In some organisations, and indeed sectors, there is the problem of blame culture. The focus is on who is at fault rather than seeing things going wrong as an opportunity to improve. In such an environment, it’s natural to try and avoid being the one to be blamed, so problems get hidden, mistakes are made and issues don’t get found out quickly enough.
In a recent documentary on Boeing, this was illustrated very dramatically. Boeing had a reputation for quality and safety first – if an engineer raised a problem, they wouldn’t release the plane until that problem was solved.
But as the commercial drivers became more about pleasing the shareholders, more mistakes were happening. People were still speaking out, but they were told by management ‘we don’t want to know about that, stop causing trouble’. As a result, two planes crashed within five months of each other, which had never happened in the history of aviation, since the introduction of safety protocols.
Rather than working for the good of the company, the leadership were working on behalf of the shareholders, and indeed were themselves major shareholders. That agenda took Boeing from the most respected airline manufacturer in the world to being massively overtaken by Airbus.
Sometimes organisations can’t have these difficult conversations without external help and support, because generally people don’t like conflict. It can be uncomfortable raising issues, and it’s often easier or more of a priority to just get the job done. But this overlooks the benefits of improving those dynamics.

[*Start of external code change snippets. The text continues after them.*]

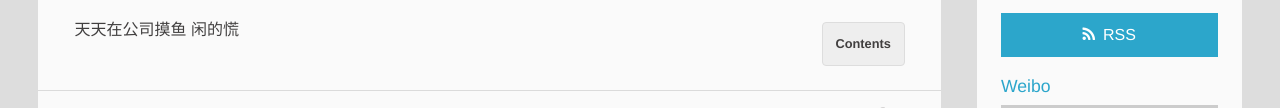
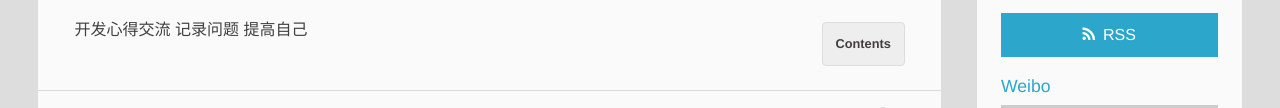
Before and after one commit to wjczxy0326/wjczxy0326, a plain HTML site: page 2020/04/11/start/index.html in a window 1280 px wide. Shown: the part 339-447 px from the top of the page. Drawn offline with Linux system fonts and the light colour scheme; a script that the page names is missing.

Commit message:
Site updated: 2020-04-11 16:51:50

```diff
--- a/2020/04/11/start/index.html
+++ b/2020/04/11/start/index.html
@@ -11,15 +11,15 @@
 
 
 
-    <meta name="description" content="天天在公司摸鱼 闲的慌">
+    <meta name="description" content="开发心得交流 记录问题 提高自己">
 <meta property="og:type" content="article">
 <meta property="og:title" content="建立的初衷">
 <meta property="og:url" content="http://yoursite.com/2020/04/11/start/index.html">
 <meta property="og:site_name" content="Hexo">
-<meta property="og:description" content="天天在公司摸鱼 闲的慌">
+<meta property="og:description" content="开发心得交流 记录问题 提高自己">
 <meta property="og:locale" content="en_US">
 <meta property="article:published_time" content="2020-04-10T16:00:00.000Z">
-<meta property="article:modified_time" content="2020-04-11T08:47:52.272Z">
+<meta property="article:modified_time" content="2020-04-11T08:51:35.996Z">
 <meta property="article:author" content="John Doe">
 <meta name="twitter:card" content="summary">
 
@@ -103,7 +103,7 @@
 
 		</div>
 
-		<p>天天在公司摸鱼 闲的慌</p>
+		<p>开发心得交流 记录问题 提高自己</p>
 
 	</div>
 		<footer class="article-footer clearfix">
--- a/index.html
+++ b/index.html
@@ -96,7 +96,7 @@
 </header>
     <div class="article-content">
 
-        <p>天天在公司摸鱼 闲的慌</p>
+        <p>开发心得交流 记录问题 提高自己</p>
 
 
 
```
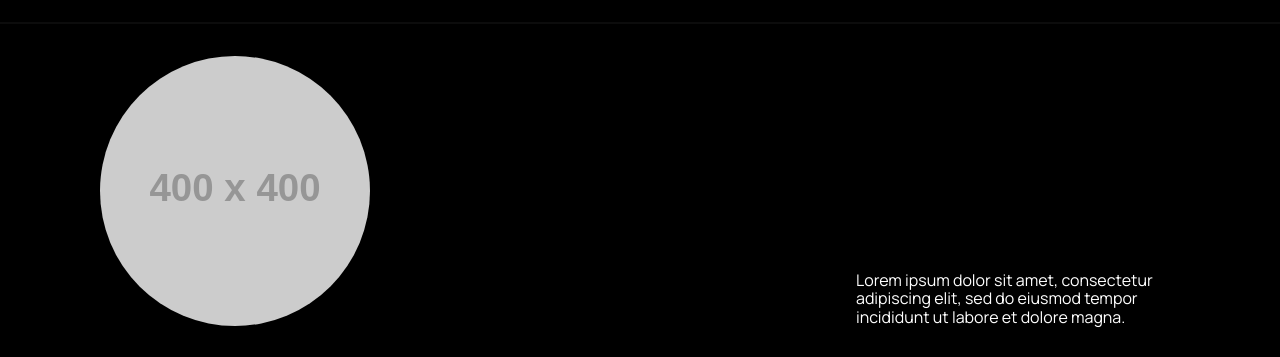
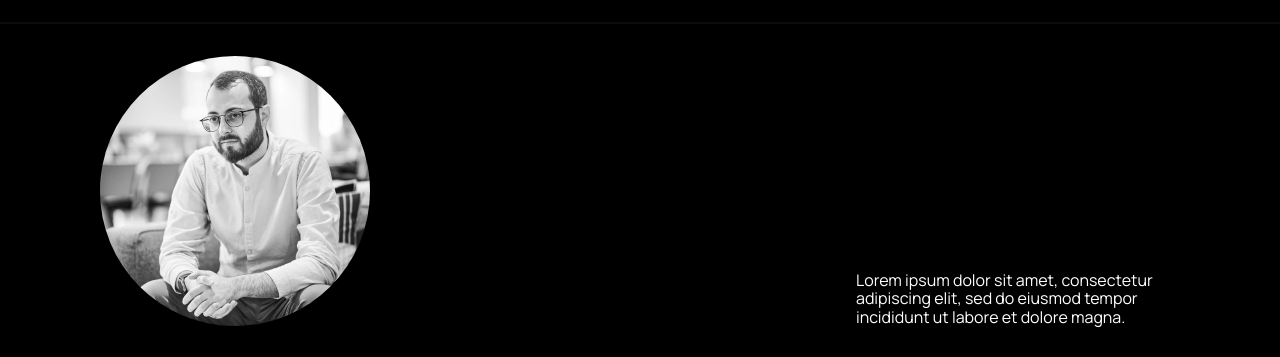
Before and after one commit to sonictrain/nicola-brucoli-portfolio, a plain HTML site: page index.html in a window 1280 px wide. Shown: the part 78-435 px from the top of the page. Drawn offline with nearby package versions, Linux system fonts and the light colour scheme; placeholder pictures from the web are drawn by us; files whose address does not match are found by name.

Commit message:
avatar image link updated

```diff
--- a/index.html
+++ b/index.html
@@ -44,7 +44,7 @@
     <!-- bio section with avatar & caption -->
     <section id="bio">
         <div id="bio-wrapper">
-            <img src="https://placehold.co/400" id="avatar" />
+            <img src="./assets/images/webp/avatar.webp" id="avatar" />
             <div class="section-content">
                 <p>
                     Lorem ipsum dolor sit amet, consectetur adipiscing elit, sed do eiusmod tempor incididunt ut labore
```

Getting that team working more effectively together impacts the overall success of the business.
A leader really needs to be able to address these dynamics, but like anything, there’s a skill in facilitating that. It’s not necessarily just the responsibility of a leader either – two members of the same team may be having an issue that is making them negatively competitive, but they may not have the skills to have it out with each other.
There are frameworks that can be implemented to address issues as they come up, but there is a skill to doing it, and it does require candour and trust. For example: we worked with a client who had a leader that was very unpopular in their organisation. We had to ask their team and colleagues ‘why don’t you like them; why are you cutting them out?’ We delivered some difficult feedback – they were considered to be rude, demanding, and difficult. That’s challenging to address and difficult to hear.
Of course, people don’t get on from time to time, and we find some people easier to get on with than others, but it’s part of our professional responsibilities to deal with that, to operate authentically. When a leader becomes aware of these situations, they really should address them as a performance issue.
But fundamental to this all happening successfully, is for people to be comfortable enough to change. That requires trust. With the work that we do, over a period of time, working both one-to-one and in the group, our consultants earn the trust and foster the trust of and between those individuals and that team. So then, at that point when potentially contentious changes are suggested, or the need to address certain dynamics are raised, people are ready to hear that message.
The founder of Person-Centred Therapy, Carl Rogers (1957), talks about creating the core conditions for personality change, which are empathy, congruence, and unconditional positive regard. When you create these three conditions, it facilitates the foundation for the open communication and trust that ultimately enables positive change. We would argue that these are just as relevant to business psychology as to psychotherapy.
Rogers CR. The necessary and sufficient conditions of therapeutic personality change. Psychotherapy (Chic). 2007 Sep;44(3):240-8. doi: 10.1037/0033-3126.96.36.199. PMID: 22122245.